### Problem description
All pictures are to be excluded when the data below is output verbatim.
Data to examine START
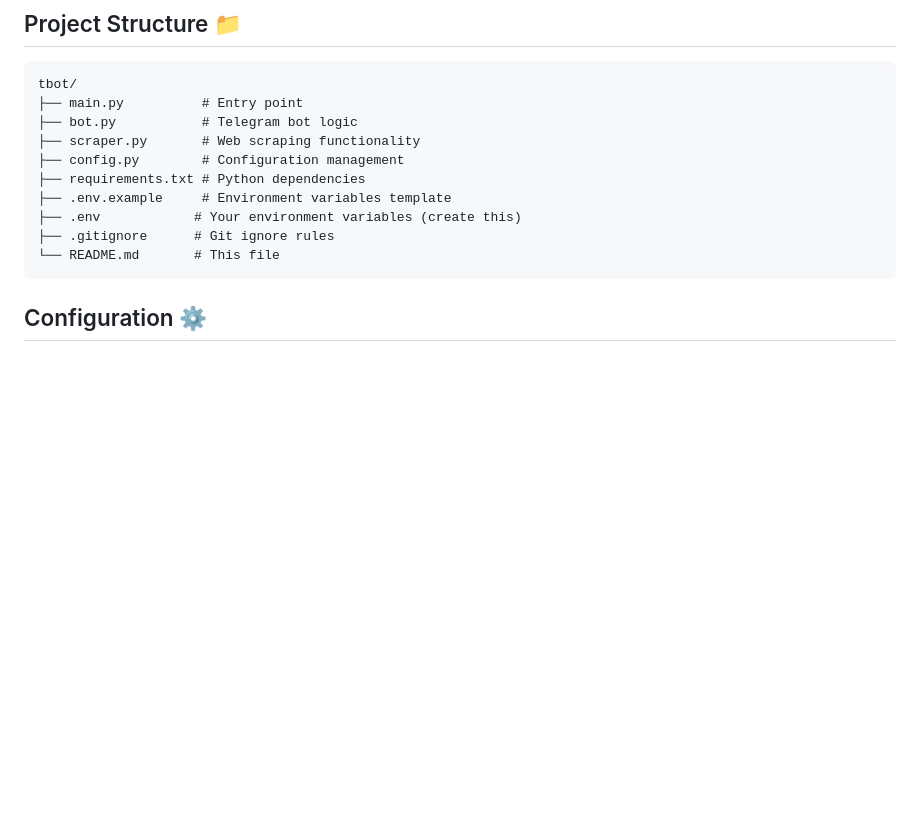
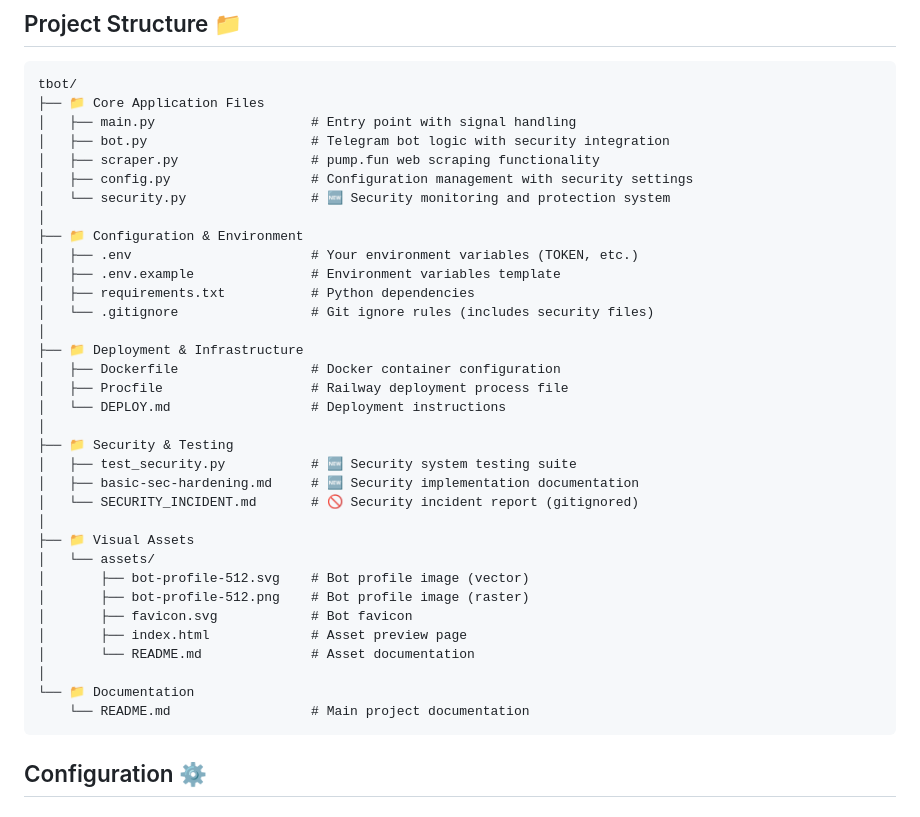
Before and after one commit to st-mn/tbot, a Markdown page: README.md, the part around the change. Drawn GitHub-style; blank space fills up the shorter version.

````diff
--- a/README.md
+++ b/README.md
@@ -120,15 +120,39 @@ Once the bot is running, users can interact with it using:
 
 ```
 tbot/
-├── main.py          # Entry point
-├── bot.py           # Telegram bot logic
-├── scraper.py       # Web scraping functionality
-├── config.py        # Configuration management
-├── requirements.txt # Python dependencies
-├── .env.example     # Environment variables template
-├── .env            # Your environment variables (create this)
-├── .gitignore      # Git ignore rules
-└── README.md       # This file
+├── 📁 Core Application Files
+│   ├── main.py                    # Entry point with signal handling
+│   ├── bot.py                     # Telegram bot logic with security integration
+│   ├── scraper.py                 # pump.fun web scraping functionality
+│   ├── config.py                  # Configuration management with security settings
+│   └── security.py                # 🆕 Security monitoring and protection system
+│
+├── 📁 Configuration & Environment
+│   ├── .env                       # Your environment variables (TOKEN, etc.)
+│   ├── .env.example               # Environment variables template
+│   ├── requirements.txt           # Python dependencies
+│   └── .gitignore                 # Git ignore rules (includes security files)
+│
+├── 📁 Deployment & Infrastructure
+│   ├── Dockerfile                 # Docker container configuration
+│   ├── Procfile                   # Railway deployment process file
+│   └── DEPLOY.md                  # Deployment instructions
+│
+├── 📁 Security & Testing
+│   ├── test_security.py           # 🆕 Security system testing suite
+│   ├── basic-sec-hardening.md     # 🆕 Security implementation documentation
+│   └── SECURITY_INCIDENT.md       # 🚫 Security incident report (gitignored)
+│
+├── 📁 Visual Assets
+│   └── assets/
+│       ├── bot-profile-512.svg    # Bot profile image (vector)
+│       ├── bot-profile-512.png    # Bot profile image (raster)
+│       ├── favicon.svg            # Bot favicon
+│       ├── index.html             # Asset preview page
+│       └── README.md              # Asset documentation
+│
+└── 📁 Documentation
+    └── README.md                  # Main project documentation
 ```
 
 ## Configuration ⚙️
````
Data to examine END
### Task solution
Before and after one commit to st-mn/tbot, a Markdown page: README.md, the part around the change. Drawn GitHub-style; blank space fills up the shorter version.

````diff
--- a/README.md
+++ b/README.md
@@ -120,15 +120,39 @@ Once the bot is running, users can interact with it using:
 
 ```
 tbot/
-├── main.py          # Entry point
-├── bot.py           # Telegram bot logic
-├── scraper.py       # Web scraping functionality
-├── config.py        # Configuration management
-├── requirements.txt # Python dependencies
-├── .env.example     # Environment variables template
-├── .env            # Your environment variables (create this)
-├── .gitignore      # Git ignore rules
-└── README.md       # This file
+├── 📁 Core Application Files
+│   ├── main.py                    # Entry point with signal handling
+│   ├── bot.py                     # Telegram bot logic with security integration
+│   ├── scraper.py                 # pump.fun web scraping functionality
+│   ├── config.py                  # Configuration management with security settings
+│   └── security.py                # 🆕 Security monitoring and protection system
+│
+├── 📁 Configuration & Environment
+│   ├── .env                       # Your environment variables (TOKEN, etc.)
+│   ├── .env.example               # Environment variables template
+│   ├── requirements.txt           # Python dependencies
+│   └── .gitignore                 # Git ignore rules (includes security files)
+│
+├── 📁 Deployment & Infrastructure
+│   ├── Dockerfile                 # Docker container configuration
+│   ├── Procfile                   # Railway deployment process file
+│   └── DEPLOY.md                  # Deployment instructions
+│
+├── 📁 Security & Testing
+│   ├── test_security.py           # 🆕 Security system testing suite
+│   ├── basic-sec-hardening.md     # 🆕 Security implementation documentation
+│   └── SECURITY_INCIDENT.md       # 🚫 Security incident report (gitignored)
+│
+├── 📁 Visual Assets
+│   └── assets/
+│       ├── bot-profile-512.svg    # Bot profile image (vector)
+│       ├── bot-profile-512.png    # Bot profile image (raster)
+│       ├── favicon.svg            # Bot favicon
+│       ├── index.html             # Asset preview page
+│       └── README.md              # Asset documentation
+│
+└── 📁 Documentation
+    └── README.md                  # Main project documentation
 ```
 
 ## Configuration ⚙️
````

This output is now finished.